The once-upon-a-time Grimm and grim fairy-tale qualities of the arty Anglo-Euro fantasy thriller Hanna announce themselves at the beginning: We first see the agile heroine Hanna (Saoirse Ronan, a riveting presence with straw-pale hair) bow-hunting in a forest of Finnish snow not far from where she and her widowed father (Eric Bana) live in covert exile. Her arrow finds its mark, a reindeer whose meat will provide food. But the job is incomplete. ''I just missed your heart,'' she whispers in a delicate German accent to the dying animal as the camera alternates between a close-up of the girl's ice-blue eyes and those of her quarry. Then Hanna pulls out a pistol and finishes the job with an assassin's precision. Clearly, this is no ordinary princess-in-training: Hanna will soon leave her father for gray Berlin and embark on a hero's quest/showdown against an elegant, ruthless, big bad she-wolf of a CIA agent (Cate Blanchett, rocking her lipstick) who knows all too well the secret of why this girl is so strong and so dangerous. There will be some great chases, accompanied by cool music from the Chemical Brothers.

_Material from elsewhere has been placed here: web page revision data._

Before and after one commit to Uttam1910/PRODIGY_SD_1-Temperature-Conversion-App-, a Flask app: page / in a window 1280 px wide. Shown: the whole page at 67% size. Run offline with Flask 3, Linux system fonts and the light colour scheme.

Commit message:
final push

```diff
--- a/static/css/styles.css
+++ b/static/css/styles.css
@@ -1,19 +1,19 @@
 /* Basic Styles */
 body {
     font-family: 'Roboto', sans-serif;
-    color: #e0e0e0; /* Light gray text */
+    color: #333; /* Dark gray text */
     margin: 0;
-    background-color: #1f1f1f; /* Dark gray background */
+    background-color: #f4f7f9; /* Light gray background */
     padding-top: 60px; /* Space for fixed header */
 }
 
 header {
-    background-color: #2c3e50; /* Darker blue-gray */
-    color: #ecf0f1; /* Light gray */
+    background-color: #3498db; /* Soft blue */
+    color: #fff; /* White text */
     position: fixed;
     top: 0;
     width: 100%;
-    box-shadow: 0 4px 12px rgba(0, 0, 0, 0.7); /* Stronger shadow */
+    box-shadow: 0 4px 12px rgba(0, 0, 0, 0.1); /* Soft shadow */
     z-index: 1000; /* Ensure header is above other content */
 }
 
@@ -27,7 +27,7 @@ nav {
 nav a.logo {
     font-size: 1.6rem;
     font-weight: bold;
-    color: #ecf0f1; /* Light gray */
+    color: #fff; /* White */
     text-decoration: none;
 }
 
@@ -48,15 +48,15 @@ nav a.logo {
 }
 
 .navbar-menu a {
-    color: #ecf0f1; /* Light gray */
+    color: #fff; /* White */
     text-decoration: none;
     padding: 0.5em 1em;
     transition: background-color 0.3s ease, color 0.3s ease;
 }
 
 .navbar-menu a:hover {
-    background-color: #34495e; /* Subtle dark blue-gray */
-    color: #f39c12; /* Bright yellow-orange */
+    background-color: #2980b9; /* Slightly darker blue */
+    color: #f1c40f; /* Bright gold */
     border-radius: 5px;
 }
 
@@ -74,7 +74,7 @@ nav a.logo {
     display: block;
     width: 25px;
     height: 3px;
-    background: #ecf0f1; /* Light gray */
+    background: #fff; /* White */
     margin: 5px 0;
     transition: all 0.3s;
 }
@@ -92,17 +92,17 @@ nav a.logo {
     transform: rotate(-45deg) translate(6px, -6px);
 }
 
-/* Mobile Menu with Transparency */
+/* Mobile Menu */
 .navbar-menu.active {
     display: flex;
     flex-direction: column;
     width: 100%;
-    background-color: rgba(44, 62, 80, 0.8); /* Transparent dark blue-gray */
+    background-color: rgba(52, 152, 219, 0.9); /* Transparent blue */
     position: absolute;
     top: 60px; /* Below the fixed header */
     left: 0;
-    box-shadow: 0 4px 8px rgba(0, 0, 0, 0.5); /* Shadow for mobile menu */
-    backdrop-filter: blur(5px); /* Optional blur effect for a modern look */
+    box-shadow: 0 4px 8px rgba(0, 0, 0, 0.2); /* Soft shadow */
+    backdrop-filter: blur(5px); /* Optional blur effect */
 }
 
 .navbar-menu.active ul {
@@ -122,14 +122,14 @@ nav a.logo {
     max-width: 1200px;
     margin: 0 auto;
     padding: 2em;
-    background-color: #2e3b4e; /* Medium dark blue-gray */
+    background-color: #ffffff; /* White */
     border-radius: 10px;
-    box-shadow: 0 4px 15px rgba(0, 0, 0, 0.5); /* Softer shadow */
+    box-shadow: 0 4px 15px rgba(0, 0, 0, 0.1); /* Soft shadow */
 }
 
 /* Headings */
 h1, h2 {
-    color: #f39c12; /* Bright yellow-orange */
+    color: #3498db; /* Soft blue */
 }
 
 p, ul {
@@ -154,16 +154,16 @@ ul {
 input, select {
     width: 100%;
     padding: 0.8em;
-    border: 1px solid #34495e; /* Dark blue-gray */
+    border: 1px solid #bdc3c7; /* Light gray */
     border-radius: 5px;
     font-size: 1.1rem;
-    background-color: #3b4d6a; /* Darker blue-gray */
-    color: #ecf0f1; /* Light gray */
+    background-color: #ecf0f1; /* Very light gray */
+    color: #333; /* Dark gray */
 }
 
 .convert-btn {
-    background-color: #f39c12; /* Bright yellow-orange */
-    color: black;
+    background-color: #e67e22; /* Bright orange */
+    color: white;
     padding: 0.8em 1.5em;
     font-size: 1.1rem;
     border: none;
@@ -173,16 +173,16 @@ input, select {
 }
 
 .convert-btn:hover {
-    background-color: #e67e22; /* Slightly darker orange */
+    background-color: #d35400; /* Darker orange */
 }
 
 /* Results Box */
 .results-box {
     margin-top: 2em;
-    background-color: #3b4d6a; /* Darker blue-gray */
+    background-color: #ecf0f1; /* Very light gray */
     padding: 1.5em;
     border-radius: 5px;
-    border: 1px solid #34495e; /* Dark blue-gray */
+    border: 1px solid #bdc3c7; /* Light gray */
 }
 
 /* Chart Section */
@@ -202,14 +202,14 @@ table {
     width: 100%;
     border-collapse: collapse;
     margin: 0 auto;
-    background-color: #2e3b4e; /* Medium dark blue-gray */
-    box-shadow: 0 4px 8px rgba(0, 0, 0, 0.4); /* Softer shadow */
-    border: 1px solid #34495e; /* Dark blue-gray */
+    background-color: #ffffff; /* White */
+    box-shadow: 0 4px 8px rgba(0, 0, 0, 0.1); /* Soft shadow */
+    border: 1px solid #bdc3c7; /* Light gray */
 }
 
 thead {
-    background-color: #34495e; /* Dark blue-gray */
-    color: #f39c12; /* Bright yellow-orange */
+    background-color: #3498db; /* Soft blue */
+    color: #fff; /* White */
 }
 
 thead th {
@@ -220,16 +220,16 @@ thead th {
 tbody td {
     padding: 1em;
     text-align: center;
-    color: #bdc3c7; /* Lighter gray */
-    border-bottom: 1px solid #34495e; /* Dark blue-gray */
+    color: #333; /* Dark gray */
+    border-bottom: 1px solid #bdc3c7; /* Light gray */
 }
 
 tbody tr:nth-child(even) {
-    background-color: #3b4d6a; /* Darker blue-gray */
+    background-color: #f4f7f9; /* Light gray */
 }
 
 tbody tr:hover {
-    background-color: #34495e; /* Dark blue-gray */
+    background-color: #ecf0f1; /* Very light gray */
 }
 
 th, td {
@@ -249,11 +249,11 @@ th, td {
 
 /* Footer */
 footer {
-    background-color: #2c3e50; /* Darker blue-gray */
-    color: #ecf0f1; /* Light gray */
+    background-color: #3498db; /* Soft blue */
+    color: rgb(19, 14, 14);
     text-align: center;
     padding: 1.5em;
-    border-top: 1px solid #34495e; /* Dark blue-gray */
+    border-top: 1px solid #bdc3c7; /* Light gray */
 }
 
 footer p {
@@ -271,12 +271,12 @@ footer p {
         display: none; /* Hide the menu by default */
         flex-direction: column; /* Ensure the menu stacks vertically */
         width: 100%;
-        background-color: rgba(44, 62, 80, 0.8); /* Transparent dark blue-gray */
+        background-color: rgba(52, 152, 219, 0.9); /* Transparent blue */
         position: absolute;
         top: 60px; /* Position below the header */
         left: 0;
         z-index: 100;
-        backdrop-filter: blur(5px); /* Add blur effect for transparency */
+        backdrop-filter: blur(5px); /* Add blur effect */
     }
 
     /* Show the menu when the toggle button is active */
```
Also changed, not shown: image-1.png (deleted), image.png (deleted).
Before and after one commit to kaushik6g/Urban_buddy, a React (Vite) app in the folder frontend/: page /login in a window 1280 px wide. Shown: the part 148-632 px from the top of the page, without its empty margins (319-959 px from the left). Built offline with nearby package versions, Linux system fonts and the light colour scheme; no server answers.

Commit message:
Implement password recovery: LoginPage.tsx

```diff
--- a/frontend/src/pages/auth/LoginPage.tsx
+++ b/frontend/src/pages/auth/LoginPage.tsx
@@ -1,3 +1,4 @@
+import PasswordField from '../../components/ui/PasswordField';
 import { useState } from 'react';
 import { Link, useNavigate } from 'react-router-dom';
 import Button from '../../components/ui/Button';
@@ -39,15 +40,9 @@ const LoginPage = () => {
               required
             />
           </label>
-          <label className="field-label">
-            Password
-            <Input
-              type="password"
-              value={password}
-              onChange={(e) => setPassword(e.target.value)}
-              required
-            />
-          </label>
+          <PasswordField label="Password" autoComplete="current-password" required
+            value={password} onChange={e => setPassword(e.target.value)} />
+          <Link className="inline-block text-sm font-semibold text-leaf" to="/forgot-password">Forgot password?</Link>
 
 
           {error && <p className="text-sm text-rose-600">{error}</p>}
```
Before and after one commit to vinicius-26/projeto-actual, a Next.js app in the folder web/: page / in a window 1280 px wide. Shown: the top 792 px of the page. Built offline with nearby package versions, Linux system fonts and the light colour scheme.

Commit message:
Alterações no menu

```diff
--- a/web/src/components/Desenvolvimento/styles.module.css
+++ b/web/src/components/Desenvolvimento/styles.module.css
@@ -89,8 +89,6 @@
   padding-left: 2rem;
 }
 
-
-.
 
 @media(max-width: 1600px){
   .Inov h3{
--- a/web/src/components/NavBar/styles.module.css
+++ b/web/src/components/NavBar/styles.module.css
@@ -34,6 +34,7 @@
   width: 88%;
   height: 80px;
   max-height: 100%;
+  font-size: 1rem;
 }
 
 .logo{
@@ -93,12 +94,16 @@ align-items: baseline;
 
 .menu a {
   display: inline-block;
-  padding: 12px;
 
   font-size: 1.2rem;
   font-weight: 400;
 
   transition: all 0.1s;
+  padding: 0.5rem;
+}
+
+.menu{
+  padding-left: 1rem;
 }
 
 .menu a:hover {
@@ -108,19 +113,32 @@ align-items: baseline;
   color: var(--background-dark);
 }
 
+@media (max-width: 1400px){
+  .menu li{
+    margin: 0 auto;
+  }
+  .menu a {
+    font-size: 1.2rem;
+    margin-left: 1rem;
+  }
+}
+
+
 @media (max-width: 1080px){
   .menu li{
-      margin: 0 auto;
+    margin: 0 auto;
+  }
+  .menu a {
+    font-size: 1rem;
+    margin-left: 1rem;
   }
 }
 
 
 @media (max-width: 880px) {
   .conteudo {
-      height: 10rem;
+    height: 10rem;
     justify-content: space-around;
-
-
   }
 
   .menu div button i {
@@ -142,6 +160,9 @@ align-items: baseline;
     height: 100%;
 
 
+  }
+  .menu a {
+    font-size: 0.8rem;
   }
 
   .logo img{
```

Hanna's intriguing, disorienting pleasures the movie is part poetic dreamscape, part sinister spy saga lie more in the filmmaking flourishes than in the narrative, with its indulgent British-caravan detours that explore Colorful Morocco, Underbelly Germany, and the Fascinating Locals therein. Taking notes from the work of hip visual stylists, including Michel Gondry and Run Lola Run's Tom Tykwer, director Joe Wright (who first focused on Ronan's hypnotizing eyes in Atonement) presents Hanna as a picture-book story about complicated daddies, wicked stepmothers, and daughters who learn to be brave in the dark woods. B+